Tesla has completed construction of the world’s largest lithium ion battery in Australia, putting it on track to meet a 100-day deadline for switching the battery packs on, the South Australian government said today Thursday.
Chief executive Elon Musk will thus get paid for building the 129 megawatt hour battery – he had promised to give it to the state for free if he did not meet the deadline.
Tesla won a bid in July to build the battery for South Australia, the country’s most wind power-dependent state, with a vow from Musk to install it within 100 days of signing a grid connection agreement or give it for free.
When the grid connection deal was signed on 29 September, Tesla was already half way through installing the battery packs.The Tesla Powerpacks have now been fully installed at a wind farm in Hornsdale, 230km north of the capital, Adelaide.
The wind farm is run by France’s Neoen. Testing is set to begin to provide grid security services in South Australia.
”While others are just talking, we are delivering our energy plan, making South Australia more self-sufficient, and providing back up power and more affordable energy for South Australians this summer,” state Premier Jay Weatherill said in a statement.
When fully charged, the Tesla Powerpack is expected to hold enough power for 8,000 homes for 24 hours, or more than 30,000 houses for an hour during a blackout.
The state has yet to say how much it would pay for the battery, which is part of a A$510 million ($390 million) plan that includes diesel-fired generators to help keep the lights on following a string of blackouts over the past 18 months.
Australia’s energy market operator has warned that power supply will be tight this summer, particularly in South Australia and neighbouring Victoria, where one of the market’s biggest coal-fired power plants was shut in March.
A 250MW gas-fired generator, expected to cost $360 million, is also due to come online this summer to provide extra power.
The battery is the result of a Twitter bet between the Tesla founder and Atlassian Corp’s Mike Cannon-Brookes last March that Musk would supply the battery within 100 days or it was free.
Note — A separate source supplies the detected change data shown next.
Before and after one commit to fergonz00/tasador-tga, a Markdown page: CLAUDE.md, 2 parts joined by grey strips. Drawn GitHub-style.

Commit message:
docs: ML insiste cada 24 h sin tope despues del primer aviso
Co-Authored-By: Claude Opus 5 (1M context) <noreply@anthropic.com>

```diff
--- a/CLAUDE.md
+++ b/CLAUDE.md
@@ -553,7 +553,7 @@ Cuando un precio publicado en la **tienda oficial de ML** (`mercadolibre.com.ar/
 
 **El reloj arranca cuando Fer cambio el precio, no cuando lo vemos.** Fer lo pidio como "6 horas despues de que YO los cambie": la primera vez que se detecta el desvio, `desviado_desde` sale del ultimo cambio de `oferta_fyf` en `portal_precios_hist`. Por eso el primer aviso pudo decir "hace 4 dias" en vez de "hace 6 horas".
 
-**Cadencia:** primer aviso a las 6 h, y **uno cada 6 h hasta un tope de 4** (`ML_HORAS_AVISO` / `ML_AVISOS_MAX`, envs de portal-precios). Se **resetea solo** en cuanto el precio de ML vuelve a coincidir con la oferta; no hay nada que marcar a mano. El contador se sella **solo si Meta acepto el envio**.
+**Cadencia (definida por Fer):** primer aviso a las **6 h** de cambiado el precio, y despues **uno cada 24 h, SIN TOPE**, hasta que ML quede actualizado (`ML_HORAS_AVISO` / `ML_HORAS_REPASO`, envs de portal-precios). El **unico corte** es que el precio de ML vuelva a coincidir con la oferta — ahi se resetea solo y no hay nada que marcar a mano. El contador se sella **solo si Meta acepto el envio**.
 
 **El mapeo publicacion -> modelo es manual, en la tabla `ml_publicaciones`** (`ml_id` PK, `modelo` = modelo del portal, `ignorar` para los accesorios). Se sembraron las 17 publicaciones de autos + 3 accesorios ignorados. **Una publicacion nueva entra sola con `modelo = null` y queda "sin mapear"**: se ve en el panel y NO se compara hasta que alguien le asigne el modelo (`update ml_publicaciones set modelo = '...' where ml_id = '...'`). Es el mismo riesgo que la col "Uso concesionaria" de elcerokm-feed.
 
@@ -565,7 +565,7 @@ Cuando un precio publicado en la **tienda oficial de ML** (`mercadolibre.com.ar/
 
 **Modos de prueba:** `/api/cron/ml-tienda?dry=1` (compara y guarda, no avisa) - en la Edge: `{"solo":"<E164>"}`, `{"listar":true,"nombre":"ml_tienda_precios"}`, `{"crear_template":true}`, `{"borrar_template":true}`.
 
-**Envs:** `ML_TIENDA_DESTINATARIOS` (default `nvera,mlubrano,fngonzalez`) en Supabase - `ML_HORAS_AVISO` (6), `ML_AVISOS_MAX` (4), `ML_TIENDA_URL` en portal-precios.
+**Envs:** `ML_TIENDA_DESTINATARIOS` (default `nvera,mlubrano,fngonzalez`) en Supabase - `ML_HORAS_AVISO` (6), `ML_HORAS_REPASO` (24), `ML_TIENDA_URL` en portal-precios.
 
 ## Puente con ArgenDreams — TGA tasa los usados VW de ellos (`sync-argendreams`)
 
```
The clock began ticking when Musk visited Adelaide in September to sign off on the deal.
Musk had said that if he failed to meet the deadline, it would have cost him ”probably $50 million or more”.
The Tesla plant will be called upon during periods of ”load shedding” – when excess demand would otherwise result in blackouts.
Weatherill said the battery was now completed and the testing will ensure it is optimised and meets energy market regulatory requirements.
”It sends the clearest message that South Australia will be a leader renewable energy with battery storage,” he said.
”An enormous amount of work has gone in to delivering this project in such a short time, and I look forward to visiting Jamestown next week to personally thank those who have worked on this project.”